By Gregory Pings
“I created a report on a work station at my desk. Saved it to a floppy disk. Carried the disk down the hall to the laser printer, and inserted the disk into the workstation. Boot up the printer, then print.”
That was one element the modern workplace in the 1980s, as described by Keith Kmetz, now vice president of Imaging, Printing and Document Solutions for market intelligence provider IDC. If you think the process to print a document was overly laborious, Kmetz was only talking about to the first draft.
“From the printer, the document went into an interoffice envelope and sent to an editor. We’d meet in-person, he’d redline the copy and we’d talk over the edits,” Kmetz recalled.
Then it was back to step one, and the process could repeat several times. The so-called “office of the future” was only beginning to taking shape.
“It was sadly hilarious,” he said, “But that’s how it was done — in an office, working 9 to 5, and you’d better be at your desk because working any place else wasn’t possible.”
Technology changes everything
Connectivity, regular engagement with his team and clients, and the proximity to charging stations define Kmetz’ workday.
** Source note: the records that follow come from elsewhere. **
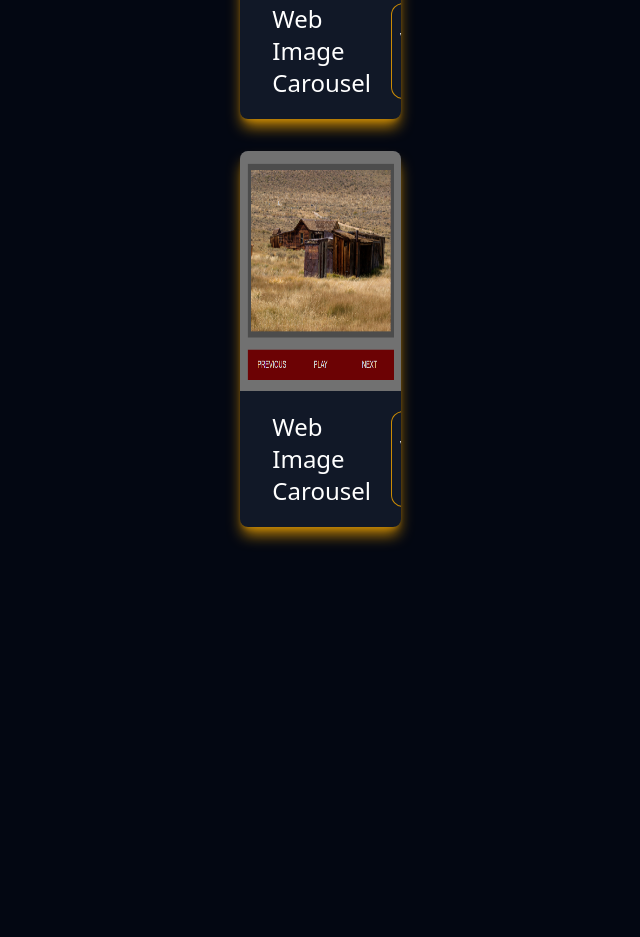
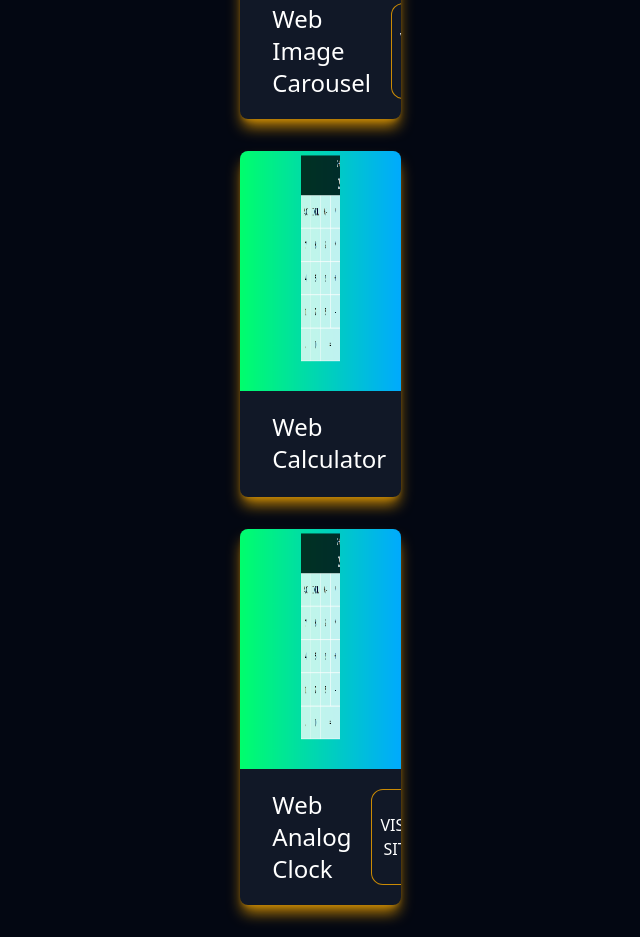
Before and after one commit to emmanuel-akinyemi-Dev/portfolio, a website: page public/portfolio.html in a window 1280 px wide. Shown: the part 1213-2150 px from the top of the page, without its empty margins (68-708 px from the left). Before the commit the page ends 1772 px from the top, so only its background shows below. Drawn offline with Linux system fonts and the light colour scheme.

Commit message:
updated portfolio

```diff
--- a/public/portfolio.html
+++ b/public/portfolio.html
@@ -42,6 +42,7 @@
                 <button class="btn2">Visit Site</button>
             </div>
         </div>
+
         <div class="stack ">
             <img class="w-full h-60" src="./images/port1.png" alt="image">
             <div class="card">
@@ -51,9 +52,16 @@
         </div>
 
         <div class="stack ">
-            <img class="w-full h-60" src="./images/port1.png" alt="image">
+            <img class="w-full h-60" src="./images/port4.png" alt="image">
             <div class="card">
-                <h3 class="text-2xl" >Web Image Carousel</h3>
+                <h3 class="text-2xl" >Web Calculator</h3>
+                <button class="btn2">Visit Site</button>
+            </div>
+        </div>
+        <div class="stack ">
+            <img class="w-full h-60" src="./images/port4.png" alt="image">
+            <div class="card">
+                <h3 class="text-2xl" >Web Analog Clock</h3>
                 <button class="btn2">Visit Site</button>
             </div>
         </div>
```
Also changed, not shown: public/images/port4.png (added), public/images/port5.png (added), public/output.css.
That’s because his job is no longer 9 to 5. He works in multiple office locations like his IDC office, his home office and off-site in a hotel room — that’s because he’s enabled to work from where ever he happens to be.
“Technology is a blessing and a curse,” Kmetz explained. “I can work from home. I can be productive while I’m travelling on business. I’m flexible, and I don’t have to commute. But as much as technology enables this flexibility, it can also overwhelm us. We’re bombarded by messages. I can’t possibly respond to everything as timely as I would always like, but I must be accessible.”
Don’t mistake this reality check for winsome wistfulness for the 1980’s. “I’m hugely more productive today than I was 35 years ago,” he emphasized.
Technology allows knowledge workers to be much more engaged with their clients. It has also changed the type of work that gets done.
“No one asks us about manufacturer’s specifications anymore, because that information is easily available on the internet,” Kmetz pointed out. “Today, IDC is much more sharply focused on being a trusted advisor that helps clients understand technology, how it’s used, where it’s going, its limits and possibilities.”
Technology, pages and the new rules for work
In the Xerox view, the metaphoric “page” is any container that holds data, such as a sheet of paper, an email, a database or a billboard — the list goes as far as your imagination and technology allow.
How do you set the page free?
Tweet us using #SetThePageFree, or share your thoughts in the comments below.
Some of these containers are physical; others are digital. Technology provides the bridge between these realms, which gives us the freedom to create, access and share information at any time regardless of where we (or the recipient) happen to be. However, the page does not get set free overnight, as Kmetz’ 35-plus years of experience shows. It takes as much time for technology to catch up with human behaviors and expectations, as it takes for humans to catch up with technology’s capabilities and promises – hence technology’s blessing/curse dichotomy.
Nevertheless, you’ll be hard-pressed to find someone who wants to go back to “the old days.”
“Technology enables flexibility, which defines the ideal work environment,” Kmetz said. His managers are able to trust that his work gets done, and Kmetz passes that trust to his decentralized team.
“Even though we’re no longer in a 9 to 5 box or even in the same building, this trust is enabled by parameters that allow us to do our jobs and give us the flexibility to take a break when we need it.”
(The Modern Workplace summer series will be published each Friday on Xerox Connect. Subscribe to this blog so you won’t miss a thing, or retrieve your favorite Modern Workplace articles here.)